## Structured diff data
####
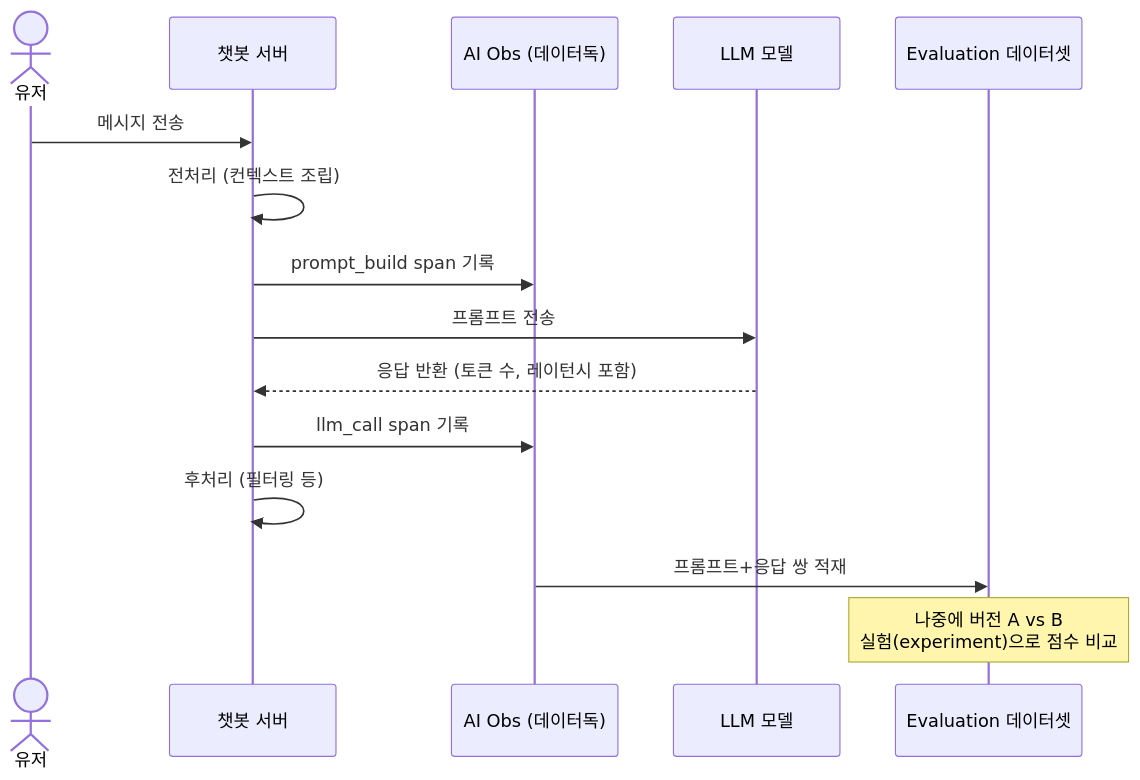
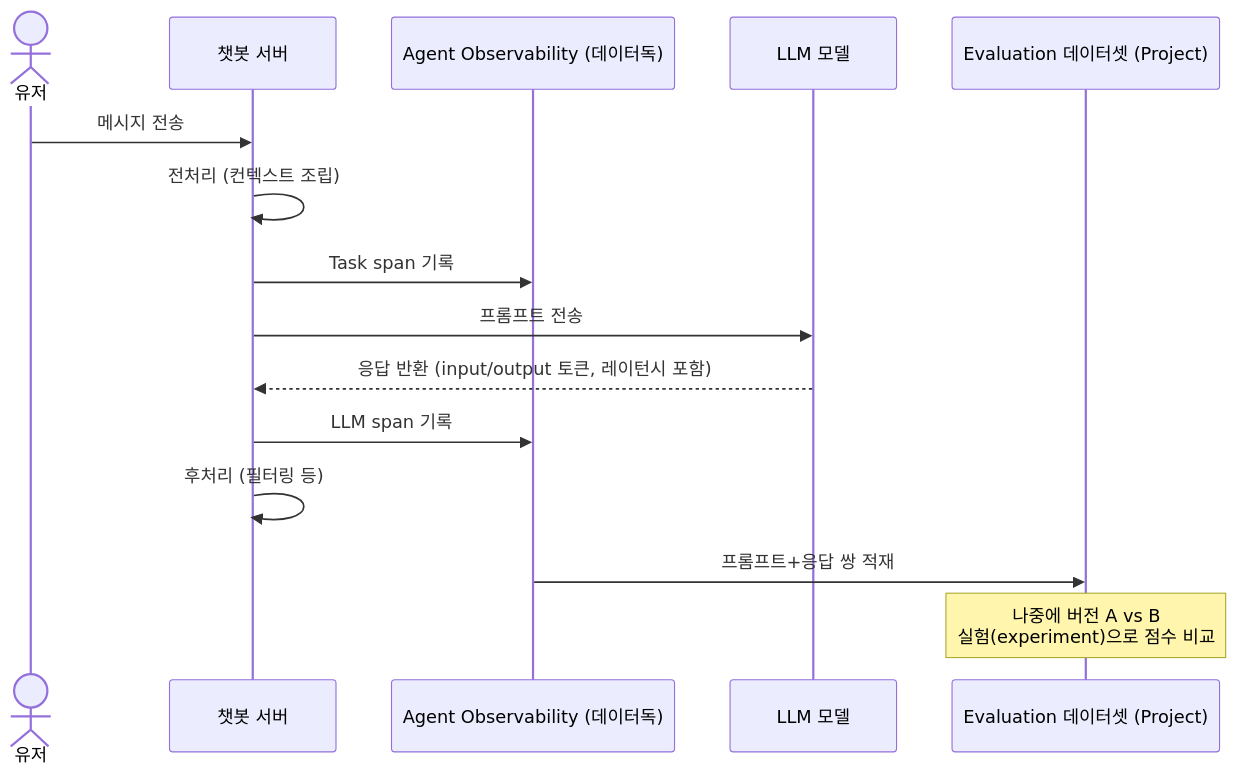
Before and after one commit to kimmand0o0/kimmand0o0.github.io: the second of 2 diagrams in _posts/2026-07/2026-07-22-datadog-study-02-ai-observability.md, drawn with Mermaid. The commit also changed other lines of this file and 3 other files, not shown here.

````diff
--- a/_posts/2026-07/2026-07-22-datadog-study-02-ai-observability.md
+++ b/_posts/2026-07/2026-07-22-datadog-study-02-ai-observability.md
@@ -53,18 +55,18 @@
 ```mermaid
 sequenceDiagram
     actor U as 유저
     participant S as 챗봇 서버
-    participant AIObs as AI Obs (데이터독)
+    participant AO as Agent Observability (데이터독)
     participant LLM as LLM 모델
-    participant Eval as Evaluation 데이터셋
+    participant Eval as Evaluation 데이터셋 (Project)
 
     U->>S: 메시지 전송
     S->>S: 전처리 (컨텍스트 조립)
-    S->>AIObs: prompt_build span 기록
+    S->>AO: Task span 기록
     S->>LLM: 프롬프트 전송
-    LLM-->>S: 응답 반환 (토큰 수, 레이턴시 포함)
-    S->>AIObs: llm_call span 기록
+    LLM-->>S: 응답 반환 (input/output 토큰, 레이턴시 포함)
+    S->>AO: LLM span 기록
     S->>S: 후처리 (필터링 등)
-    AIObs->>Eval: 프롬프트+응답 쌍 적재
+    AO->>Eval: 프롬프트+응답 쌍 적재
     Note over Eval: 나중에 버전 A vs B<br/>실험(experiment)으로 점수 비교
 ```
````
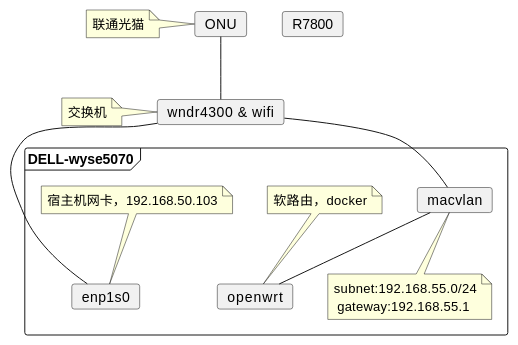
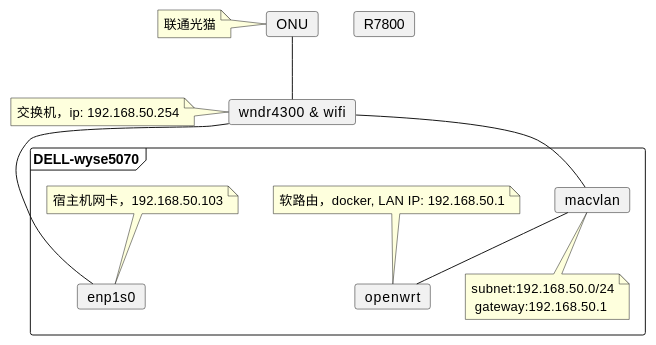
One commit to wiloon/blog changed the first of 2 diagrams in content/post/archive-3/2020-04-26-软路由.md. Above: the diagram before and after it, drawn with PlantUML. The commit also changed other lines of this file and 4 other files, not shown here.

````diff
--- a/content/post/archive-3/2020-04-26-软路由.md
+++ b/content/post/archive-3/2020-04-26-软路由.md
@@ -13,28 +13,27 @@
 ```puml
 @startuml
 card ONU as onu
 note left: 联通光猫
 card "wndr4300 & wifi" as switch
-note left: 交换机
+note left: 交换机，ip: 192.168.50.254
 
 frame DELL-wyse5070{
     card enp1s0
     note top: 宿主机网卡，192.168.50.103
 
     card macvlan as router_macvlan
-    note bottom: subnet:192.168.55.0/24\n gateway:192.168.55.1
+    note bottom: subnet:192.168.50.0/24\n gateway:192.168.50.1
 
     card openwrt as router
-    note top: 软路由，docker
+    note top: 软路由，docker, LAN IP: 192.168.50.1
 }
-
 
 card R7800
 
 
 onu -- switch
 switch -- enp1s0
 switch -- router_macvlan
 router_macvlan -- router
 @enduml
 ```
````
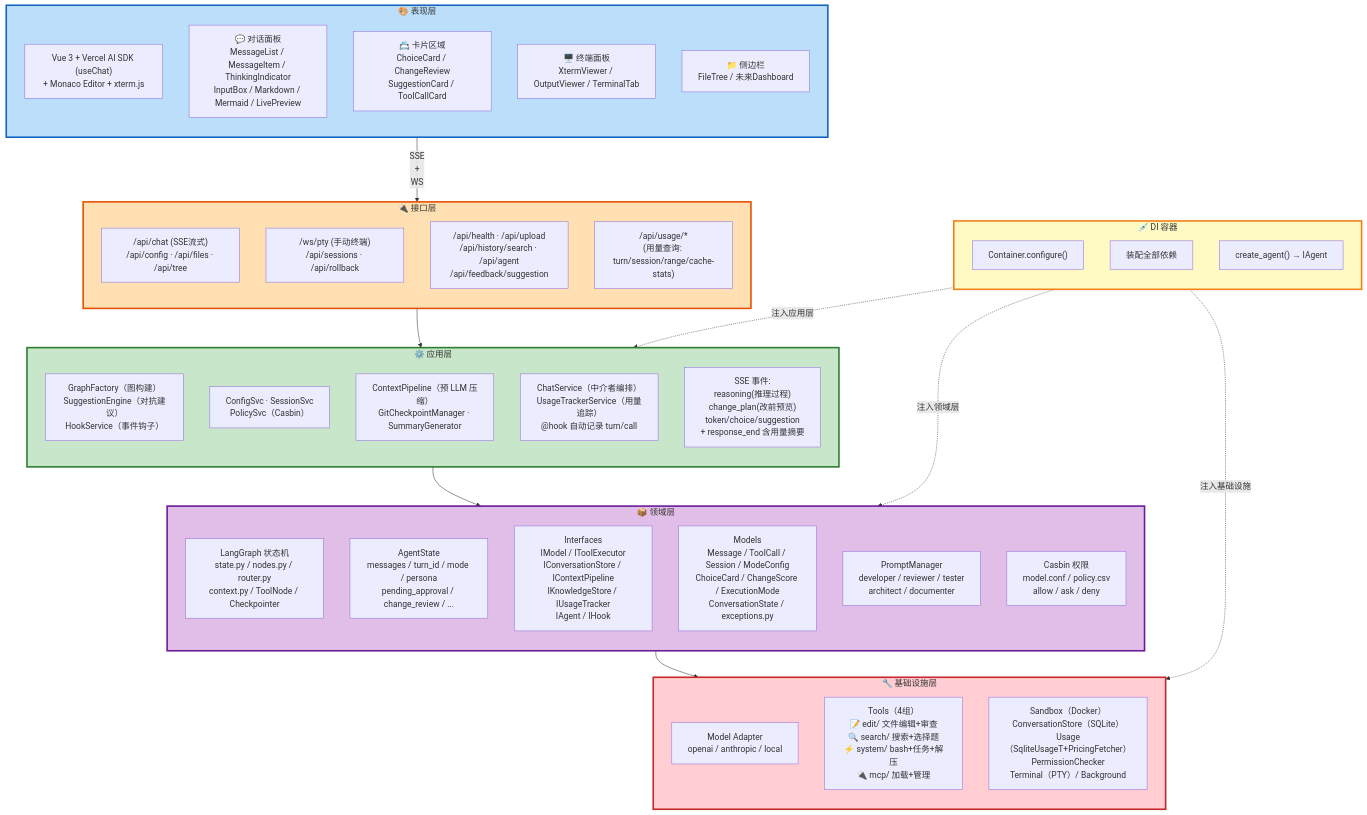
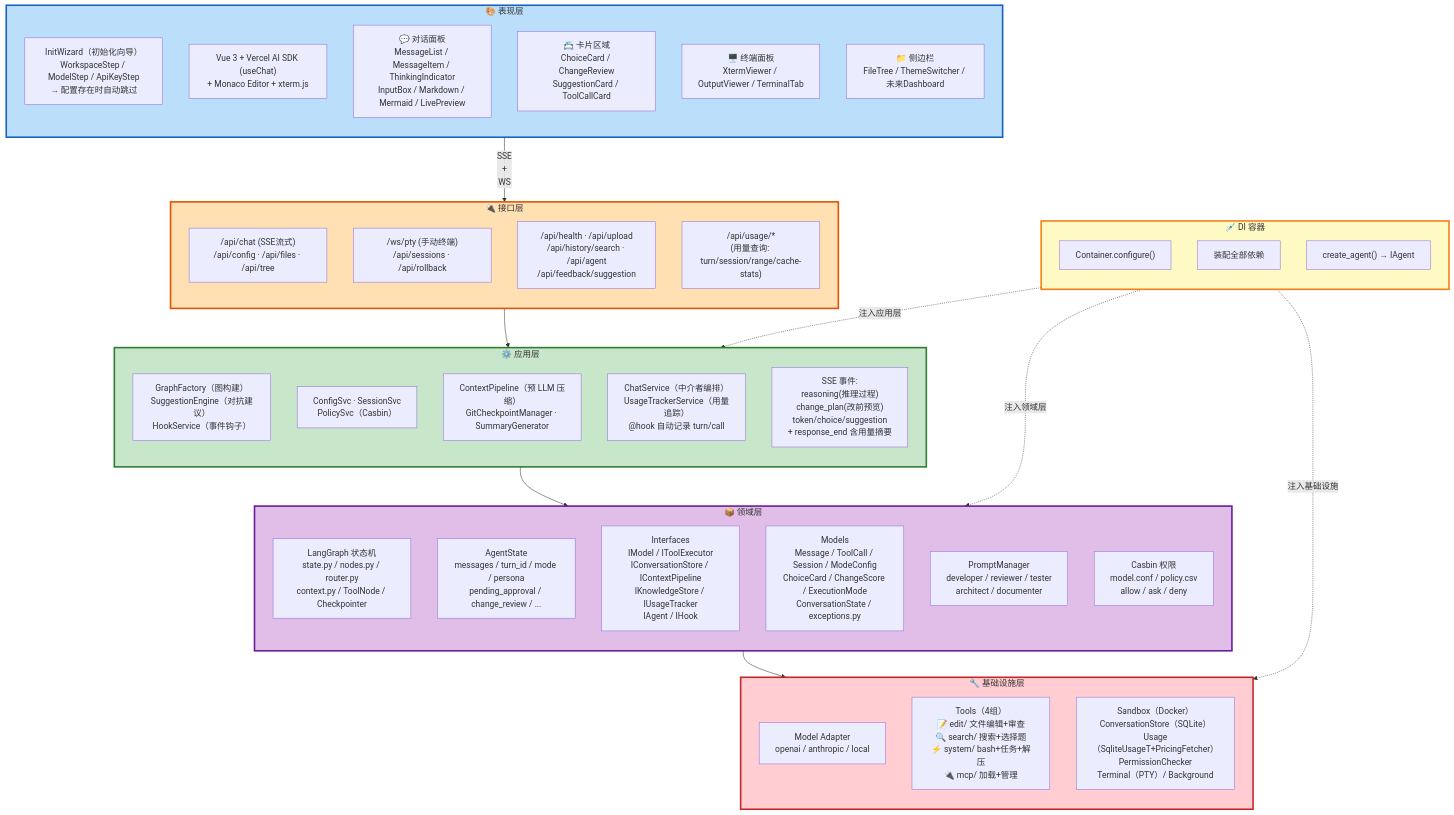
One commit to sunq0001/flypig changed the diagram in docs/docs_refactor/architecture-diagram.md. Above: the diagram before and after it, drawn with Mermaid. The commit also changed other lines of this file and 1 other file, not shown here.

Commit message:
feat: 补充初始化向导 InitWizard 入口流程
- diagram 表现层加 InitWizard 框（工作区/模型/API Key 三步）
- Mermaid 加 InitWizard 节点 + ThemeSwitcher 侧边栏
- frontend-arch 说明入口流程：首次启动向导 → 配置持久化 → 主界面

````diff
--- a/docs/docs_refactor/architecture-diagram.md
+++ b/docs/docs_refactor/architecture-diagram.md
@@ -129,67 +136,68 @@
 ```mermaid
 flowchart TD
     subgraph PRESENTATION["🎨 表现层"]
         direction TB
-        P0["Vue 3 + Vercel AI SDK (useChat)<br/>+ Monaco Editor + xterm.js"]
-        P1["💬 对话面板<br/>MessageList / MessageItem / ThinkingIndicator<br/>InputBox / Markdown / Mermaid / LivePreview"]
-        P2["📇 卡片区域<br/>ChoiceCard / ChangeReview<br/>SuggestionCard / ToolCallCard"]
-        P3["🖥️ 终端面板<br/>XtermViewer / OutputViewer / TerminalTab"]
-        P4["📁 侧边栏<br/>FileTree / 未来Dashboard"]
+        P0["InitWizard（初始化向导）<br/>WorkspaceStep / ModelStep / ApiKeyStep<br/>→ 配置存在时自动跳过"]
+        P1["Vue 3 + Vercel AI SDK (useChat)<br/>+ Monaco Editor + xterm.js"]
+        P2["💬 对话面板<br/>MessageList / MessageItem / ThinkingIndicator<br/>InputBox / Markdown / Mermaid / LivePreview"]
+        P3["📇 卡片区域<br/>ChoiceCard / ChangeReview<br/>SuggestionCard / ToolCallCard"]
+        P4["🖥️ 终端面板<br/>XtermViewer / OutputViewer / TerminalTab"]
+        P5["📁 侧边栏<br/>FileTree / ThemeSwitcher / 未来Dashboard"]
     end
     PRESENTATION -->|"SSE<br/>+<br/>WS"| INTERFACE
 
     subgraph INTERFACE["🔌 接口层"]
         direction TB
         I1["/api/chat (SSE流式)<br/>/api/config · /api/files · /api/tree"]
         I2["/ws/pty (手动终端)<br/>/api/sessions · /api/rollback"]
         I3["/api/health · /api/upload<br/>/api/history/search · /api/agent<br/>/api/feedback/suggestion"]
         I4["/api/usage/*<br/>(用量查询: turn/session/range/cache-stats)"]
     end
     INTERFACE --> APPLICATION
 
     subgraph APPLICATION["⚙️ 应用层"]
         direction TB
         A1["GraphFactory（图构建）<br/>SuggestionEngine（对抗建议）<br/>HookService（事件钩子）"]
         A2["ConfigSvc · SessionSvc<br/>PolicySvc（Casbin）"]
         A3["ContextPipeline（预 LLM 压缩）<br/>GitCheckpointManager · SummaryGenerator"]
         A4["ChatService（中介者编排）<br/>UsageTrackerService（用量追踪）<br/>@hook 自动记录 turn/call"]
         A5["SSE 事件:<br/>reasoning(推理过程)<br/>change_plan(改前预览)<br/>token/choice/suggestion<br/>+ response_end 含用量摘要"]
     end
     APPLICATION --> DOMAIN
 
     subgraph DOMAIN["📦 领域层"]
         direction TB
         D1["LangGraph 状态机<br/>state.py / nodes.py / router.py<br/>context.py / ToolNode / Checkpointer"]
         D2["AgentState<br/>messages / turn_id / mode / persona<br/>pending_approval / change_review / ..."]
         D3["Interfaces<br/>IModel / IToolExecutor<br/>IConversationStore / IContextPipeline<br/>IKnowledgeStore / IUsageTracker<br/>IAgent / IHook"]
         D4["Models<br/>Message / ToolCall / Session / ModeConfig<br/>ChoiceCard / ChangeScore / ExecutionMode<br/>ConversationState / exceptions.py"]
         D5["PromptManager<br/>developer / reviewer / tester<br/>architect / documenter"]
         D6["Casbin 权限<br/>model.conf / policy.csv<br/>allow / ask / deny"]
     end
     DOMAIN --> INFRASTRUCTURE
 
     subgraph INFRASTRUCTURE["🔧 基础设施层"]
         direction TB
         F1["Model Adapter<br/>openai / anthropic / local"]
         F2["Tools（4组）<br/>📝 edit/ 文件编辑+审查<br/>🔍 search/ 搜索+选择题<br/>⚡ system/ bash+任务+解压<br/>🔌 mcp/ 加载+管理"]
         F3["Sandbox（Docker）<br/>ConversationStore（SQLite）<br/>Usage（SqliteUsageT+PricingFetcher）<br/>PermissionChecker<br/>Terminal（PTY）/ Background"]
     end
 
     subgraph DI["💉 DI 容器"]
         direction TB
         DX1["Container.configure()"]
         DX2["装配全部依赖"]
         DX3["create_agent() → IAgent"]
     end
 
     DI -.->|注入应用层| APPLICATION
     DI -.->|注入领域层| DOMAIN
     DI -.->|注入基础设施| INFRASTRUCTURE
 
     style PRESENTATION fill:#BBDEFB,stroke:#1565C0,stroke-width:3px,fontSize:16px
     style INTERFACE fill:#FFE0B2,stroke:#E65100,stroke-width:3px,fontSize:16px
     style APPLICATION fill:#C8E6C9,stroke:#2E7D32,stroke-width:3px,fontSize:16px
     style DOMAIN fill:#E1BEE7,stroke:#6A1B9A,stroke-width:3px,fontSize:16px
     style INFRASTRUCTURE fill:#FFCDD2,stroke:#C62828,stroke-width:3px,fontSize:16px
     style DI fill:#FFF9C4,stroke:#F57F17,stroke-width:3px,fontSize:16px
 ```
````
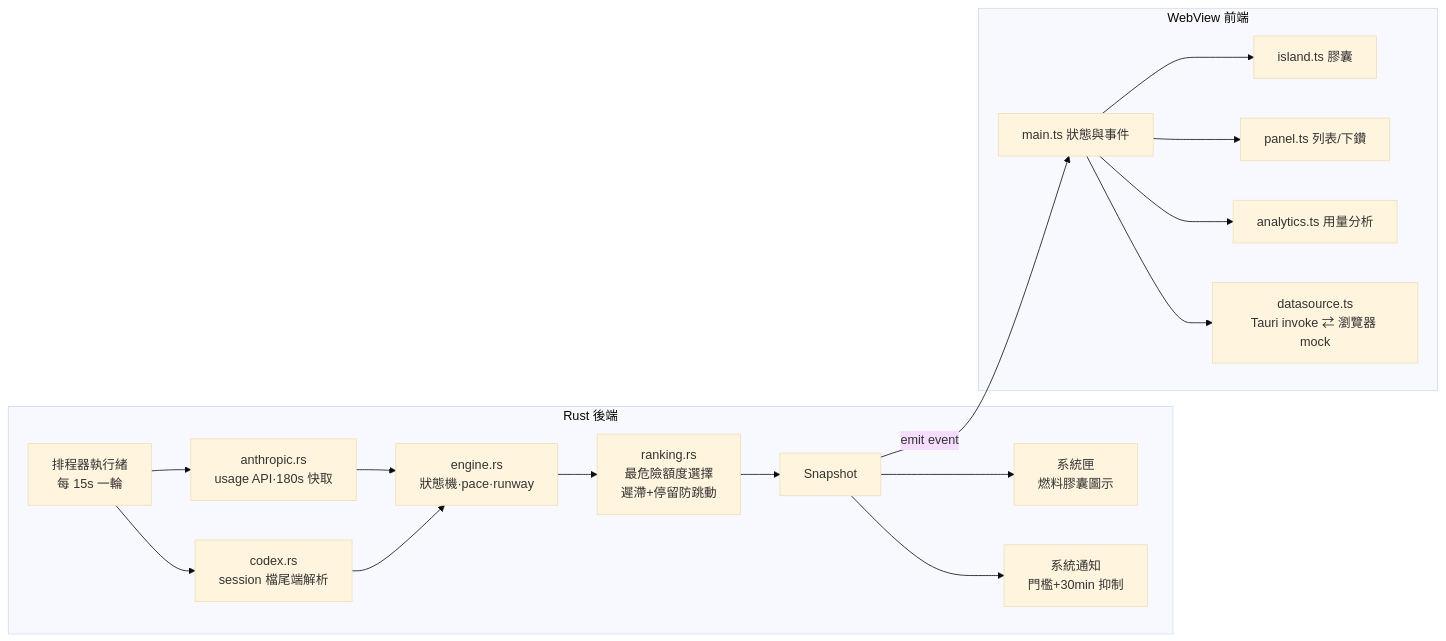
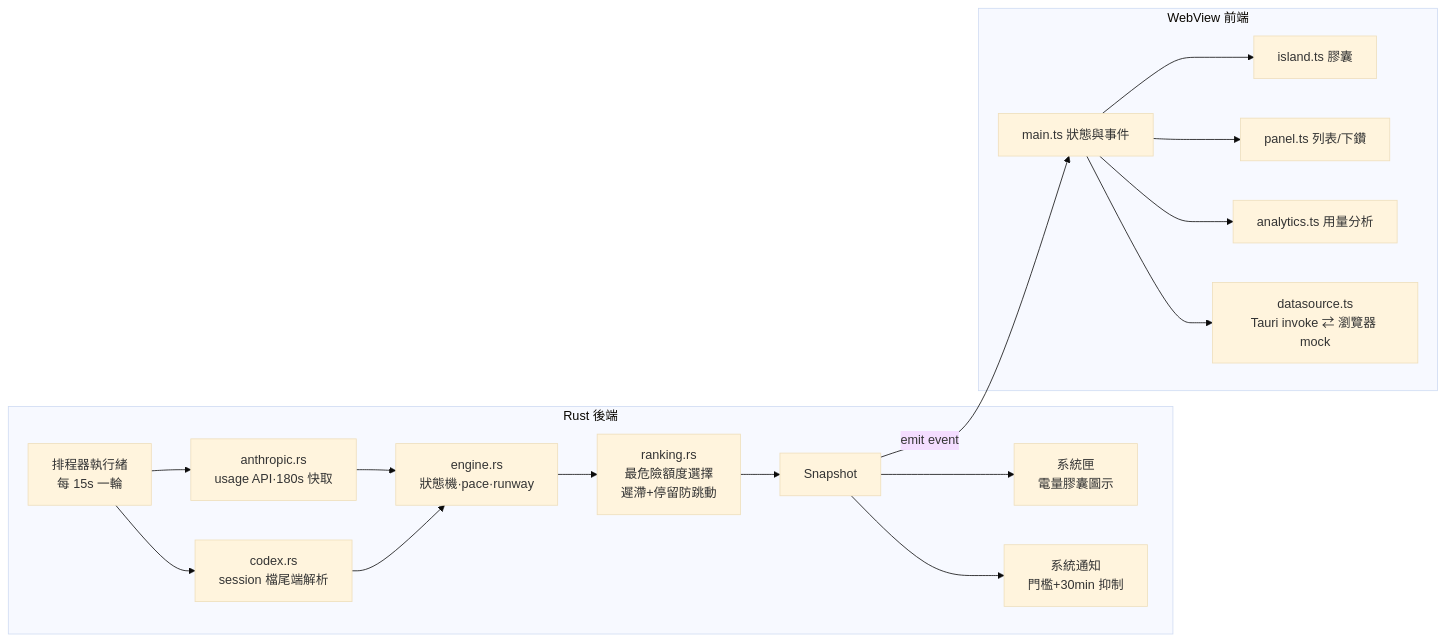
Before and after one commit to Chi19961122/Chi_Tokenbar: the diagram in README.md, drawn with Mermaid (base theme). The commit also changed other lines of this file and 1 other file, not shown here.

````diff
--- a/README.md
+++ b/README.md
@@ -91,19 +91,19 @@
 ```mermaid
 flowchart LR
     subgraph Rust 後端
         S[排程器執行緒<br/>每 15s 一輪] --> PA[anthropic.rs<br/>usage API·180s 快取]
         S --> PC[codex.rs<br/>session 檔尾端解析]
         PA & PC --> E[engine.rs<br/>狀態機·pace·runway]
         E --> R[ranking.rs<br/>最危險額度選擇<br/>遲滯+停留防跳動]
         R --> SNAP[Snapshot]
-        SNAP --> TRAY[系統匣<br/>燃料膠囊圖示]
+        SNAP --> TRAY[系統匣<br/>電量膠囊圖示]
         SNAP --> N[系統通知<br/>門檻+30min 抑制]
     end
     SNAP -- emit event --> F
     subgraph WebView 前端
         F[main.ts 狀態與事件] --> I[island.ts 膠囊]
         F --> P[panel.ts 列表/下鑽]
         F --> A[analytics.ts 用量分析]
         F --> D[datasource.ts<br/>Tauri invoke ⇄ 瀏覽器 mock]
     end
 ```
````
####
## TASK TO CARRY OUT
Go through the records above and return each line in which the word "left" occurs.

## RESULT OF THIS TASK
 note left: 联通光猫
-note left: 交换机
+note left: 交换机，ip: 192.168.50.254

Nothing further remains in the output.